■ **Work task**
Keeping pictures out of the copy, restate each record word for word.

Data to process START

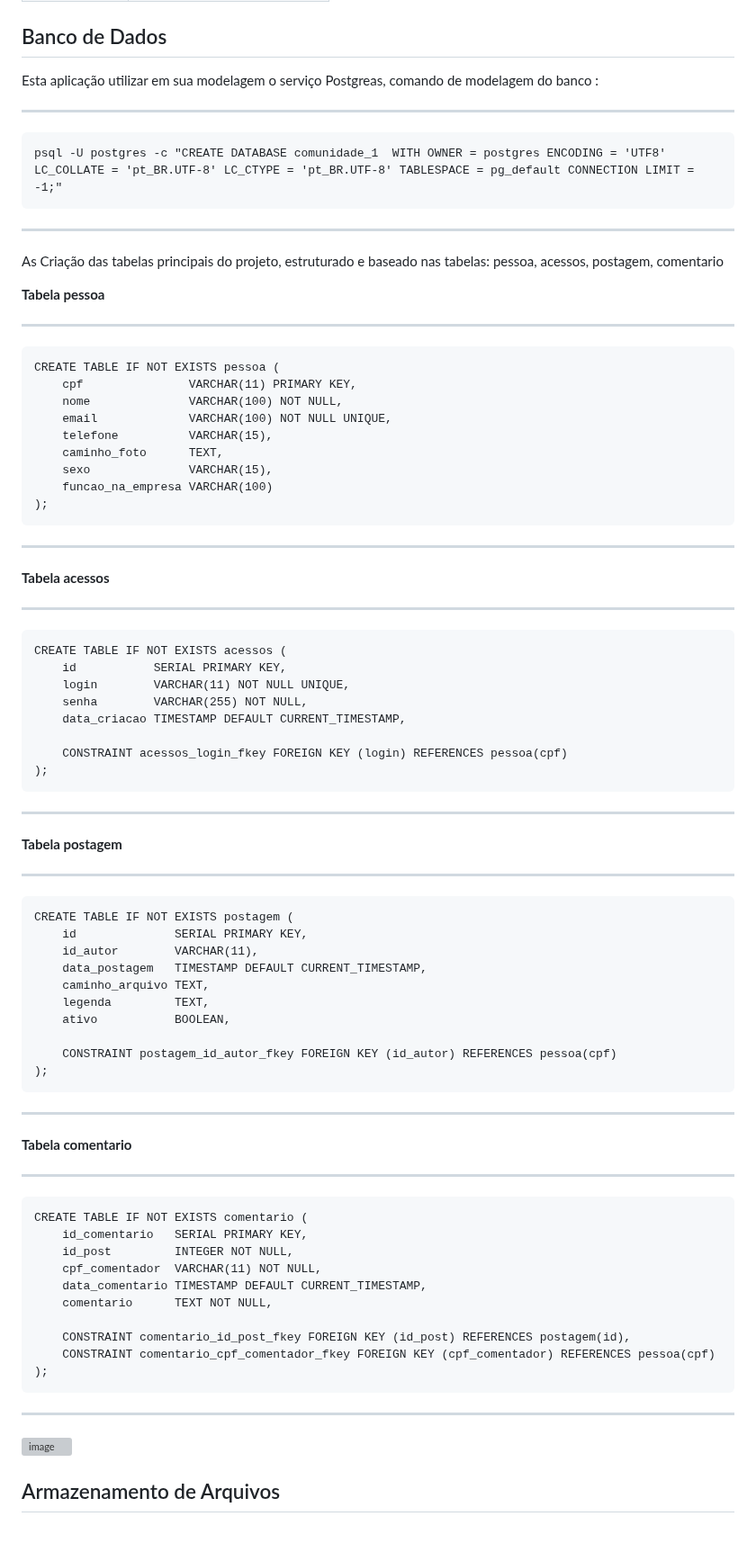
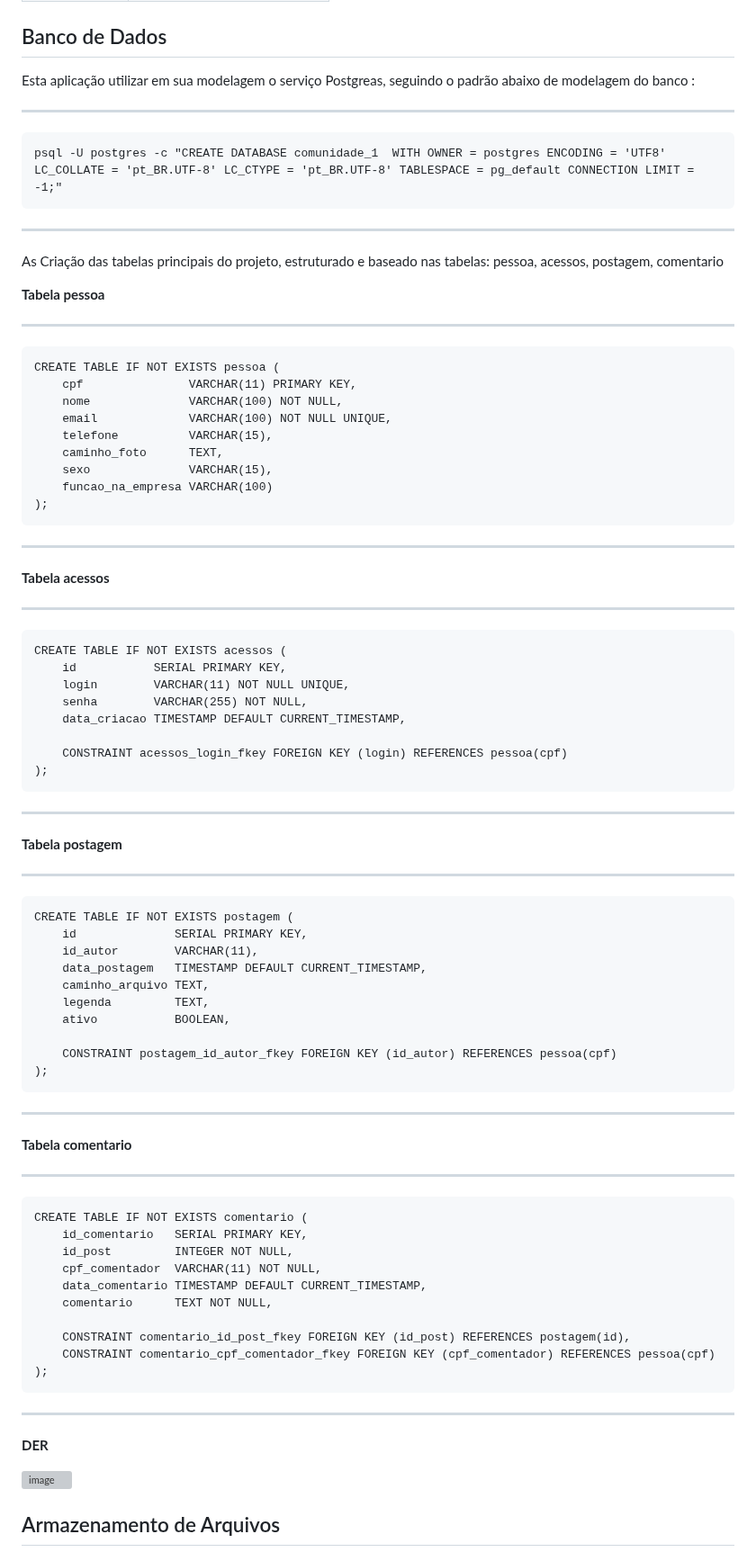
Before and after one commit to sassa-afk/View_Social, a Markdown page: README.md, the part around one of its changes. Shown at 90% size. GitHub-like rendering; blank space fills up the shorter version; grey boxes are pictures that could not be loaded.

```diff
--- a/README.md
+++ b/README.md
@@ -221,7 +223,7 @@ As Variáveis sensíveis deste projetos (como credenciais do banco) serão criad
 
 ## Banco de Dados
 
-Esta aplicação utilizar em sua modelagem o serviço Postgreas, comando de modelagem do banco :
+Esta aplicação utilizar em sua modelagem o serviço Postgreas, seguindo o padrão abaixo de modelagem do banco :
 
 ---
 	psql -U postgres -c "CREATE DATABASE comunidade_1  WITH OWNER = postgres ENCODING = 'UTF8' LC_COLLATE = 'pt_BR.UTF-8' LC_CTYPE = 'pt_BR.UTF-8' TABLESPACE = pg_default CONNECTION LIMIT = -1;"
@@ -232,7 +234,6 @@ As Criação das tabelas principais do projeto, estruturado e baseado nas tabela
 **Tabela pessoa**
 
 ---
-
 	CREATE TABLE IF NOT EXISTS pessoa (
 	    cpf               VARCHAR(11) PRIMARY KEY,
 	    nome              VARCHAR(100) NOT NULL,
@@ -242,13 +243,11 @@ As Criação das tabelas principais do projeto, estruturado e baseado nas tabela
 	    sexo              VARCHAR(15),
 	    funcao_na_empresa VARCHAR(100)
 	);
-
 ---
 
 **Tabela acessos**
 
 ---
-
 	CREATE TABLE IF NOT EXISTS acessos (
 	    id           SERIAL PRIMARY KEY,
 	    login        VARCHAR(11) NOT NULL UNIQUE,
@@ -257,13 +256,11 @@ As Criação das tabelas principais do projeto, estruturado e baseado nas tabela
 
 	    CONSTRAINT acessos_login_fkey FOREIGN KEY (login) REFERENCES pessoa(cpf)
 	);
-
 ---
 
 **Tabela postagem**
 
 ---
-
 	CREATE TABLE IF NOT EXISTS postagem (
 	    id              SERIAL PRIMARY KEY,
 	    id_autor        VARCHAR(11),
@@ -274,13 +271,11 @@ As Criação das tabelas principais do projeto, estruturado e baseado nas tabela
 
 	    CONSTRAINT postagem_id_autor_fkey FOREIGN KEY (id_autor) REFERENCES pessoa(cpf)
 	);
-
 ---
 
 **Tabela comentario**
 
 ---
-
 	CREATE TABLE IF NOT EXISTS comentario (
 	    id_comentario   SERIAL PRIMARY KEY,
 	    id_post         INTEGER NOT NULL,
@@ -291,8 +286,9 @@ As Criação das tabelas principais do projeto, estruturado e baseado nas tabela
 	    CONSTRAINT comentario_id_post_fkey FOREIGN KEY (id_post) REFERENCES postagem(id),
 	    CONSTRAINT comentario_cpf_comentador_fkey FOREIGN KEY (cpf_comentador) REFERENCES pessoa(cpf)
 	);
+---
 
----
+**DER**
 
 ![image](https://github.com/user-attachments/assets/32119e07-ebb6-4919-b6e0-832d3f3badb4)
 
```
Also changed, not shown: other parts of README.md (+34 -7 lines).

Data to process END

■ **Exercise answer**
Before and after one commit to sassa-afk/View_Social, a Markdown page: README.md, the part around one of its changes. Shown at 90% size. GitHub-like rendering; blank space fills up the shorter version; grey boxes are pictures that could not be loaded.

```diff
--- a/README.md
+++ b/README.md
@@ -221,7 +223,7 @@ As Variáveis sensíveis deste projetos (como credenciais do banco) serão criad
 
 ## Banco de Dados
 
-Esta aplicação utilizar em sua modelagem o serviço Postgreas, comando de modelagem do banco :
+Esta aplicação utilizar em sua modelagem o serviço Postgreas, seguindo o padrão abaixo de modelagem do banco :
 
 ---
 	psql -U postgres -c "CREATE DATABASE comunidade_1  WITH OWNER = postgres ENCODING = 'UTF8' LC_COLLATE = 'pt_BR.UTF-8' LC_CTYPE = 'pt_BR.UTF-8' TABLESPACE = pg_default CONNECTION LIMIT = -1;"
@@ -232,7 +234,6 @@ As Criação das tabelas principais do projeto, estruturado e baseado nas tabela
 **Tabela pessoa**
 
 ---
-
 	CREATE TABLE IF NOT EXISTS pessoa (
 	    cpf               VARCHAR(11) PRIMARY KEY,
 	    nome              VARCHAR(100) NOT NULL,
@@ -242,13 +243,11 @@ As Criação das tabelas principais do projeto, estruturado e baseado nas tabela
 	    sexo              VARCHAR(15),
 	    funcao_na_empresa VARCHAR(100)
 	);
-
 ---
 
 **Tabela acessos**
 
 ---
-
 	CREATE TABLE IF NOT EXISTS acessos (
 	    id           SERIAL PRIMARY KEY,
 	    login        VARCHAR(11) NOT NULL UNIQUE,
@@ -257,13 +256,11 @@ As Criação das tabelas principais do projeto, estruturado e baseado nas tabela
 
 	    CONSTRAINT acessos_login_fkey FOREIGN KEY (login) REFERENCES pessoa(cpf)
 	);
-
 ---
 
 **Tabela postagem**
 
 ---
-
 	CREATE TABLE IF NOT EXISTS postagem (
 	    id              SERIAL PRIMARY KEY,
 	    id_autor        VARCHAR(11),
@@ -274,13 +271,11 @@ As Criação das tabelas principais do projeto, estruturado e baseado nas tabela
 
 	    CONSTRAINT postagem_id_autor_fkey FOREIGN KEY (id_autor) REFERENCES pessoa(cpf)
 	);
-
 ---
 
 **Tabela comentario**
 
 ---
-
 	CREATE TABLE IF NOT EXISTS comentario (
 	    id_comentario   SERIAL PRIMARY KEY,
 	    id_post         INTEGER NOT NULL,
@@ -291,8 +286,9 @@ As Criação das tabelas principais do projeto, estruturado e baseado nas tabela
 	    CONSTRAINT comentario_id_post_fkey FOREIGN KEY (id_post) REFERENCES postagem(id),
 	    CONSTRAINT comentario_cpf_comentador_fkey FOREIGN KEY (cpf_comentador) REFERENCES pessoa(cpf)
 	);
+---
 
----
+**DER**
 
 ![image](https://github.com/user-attachments/assets/32119e07-ebb6-4919-b6e0-832d3f3badb4)
 
```
Also changed, not shown: other parts of README.md (+34 -7 lines).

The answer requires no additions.